One fine, convenient day, close your laptop, shut down your monitor, mute your smartphone and slip it into a pocket, and go visit an art museum. Once inside, skip the bookstore, shun the gift shop, and eschew any special exhibitions of Blockbuster Anything or Super Duper Famous Artist retrospectives. Instead, find the painting galleries in the permanent collection and wander around until you find a nice piece that particularly interests you—preferably one with a bench commodiously arranged before it—and sit down. Just exactly what kind, vintage, or style of painting is entirely up to you.
The point is to experience an object in real time—in the flesh, as it were—unmediated by the lacquered page of a book or the reflections on a computer screen. An object which has been created out of canvas, and wood, and paint, and whatever else the artist chose to incorporate for the express purpose of being looked at in itself, as an object: here and now.
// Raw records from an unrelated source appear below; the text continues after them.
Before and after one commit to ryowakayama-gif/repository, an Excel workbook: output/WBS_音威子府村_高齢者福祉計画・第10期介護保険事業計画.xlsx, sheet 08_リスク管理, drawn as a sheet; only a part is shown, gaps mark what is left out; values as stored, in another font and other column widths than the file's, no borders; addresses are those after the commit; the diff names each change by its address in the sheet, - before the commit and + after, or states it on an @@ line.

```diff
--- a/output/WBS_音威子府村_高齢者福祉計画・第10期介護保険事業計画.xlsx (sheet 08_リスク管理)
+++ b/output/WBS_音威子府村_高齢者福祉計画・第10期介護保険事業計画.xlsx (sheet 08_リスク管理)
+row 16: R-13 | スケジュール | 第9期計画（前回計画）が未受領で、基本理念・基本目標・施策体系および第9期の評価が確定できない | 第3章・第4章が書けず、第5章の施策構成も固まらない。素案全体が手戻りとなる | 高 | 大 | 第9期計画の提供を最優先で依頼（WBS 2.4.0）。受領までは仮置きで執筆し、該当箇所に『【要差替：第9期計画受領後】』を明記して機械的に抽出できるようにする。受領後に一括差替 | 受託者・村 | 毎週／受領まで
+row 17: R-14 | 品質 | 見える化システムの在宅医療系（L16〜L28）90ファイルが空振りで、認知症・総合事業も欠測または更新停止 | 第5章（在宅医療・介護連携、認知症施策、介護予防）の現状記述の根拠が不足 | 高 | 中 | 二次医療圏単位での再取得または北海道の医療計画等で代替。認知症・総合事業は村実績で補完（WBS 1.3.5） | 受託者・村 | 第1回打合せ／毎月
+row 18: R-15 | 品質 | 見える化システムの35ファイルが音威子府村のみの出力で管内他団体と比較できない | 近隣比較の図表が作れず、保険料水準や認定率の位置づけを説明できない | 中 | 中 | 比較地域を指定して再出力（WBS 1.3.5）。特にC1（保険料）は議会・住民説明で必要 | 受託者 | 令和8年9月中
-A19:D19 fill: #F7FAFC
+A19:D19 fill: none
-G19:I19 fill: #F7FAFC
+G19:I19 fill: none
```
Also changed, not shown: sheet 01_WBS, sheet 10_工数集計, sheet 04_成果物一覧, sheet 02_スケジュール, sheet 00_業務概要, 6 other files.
Given how much of my personal and professional life is conducted or mediated through the sterile arrangement and rearrangement of glowing pixels on a screen, I find an occasional such exercise to be a refreshing and even reinvigorating way to reconnect with the physical world. You could accomplish the same thing by contemplating a tangerine, or your belly button, I suppose, but I personally tend to find fine art more intrinsically interesting. Plus, there's the advantage that staring for 20 minutes at a painting in a museum will garner you fewer incredulous stares (although not none) than doing the same thing with a piece of fruit in a farmer's market.
I am sure I could draw parallels between my little exercise and others you could perform to pierce the electronic veil before your eyes and reconnect with the world-as-it-is, but I will leave that project for you to contemplate.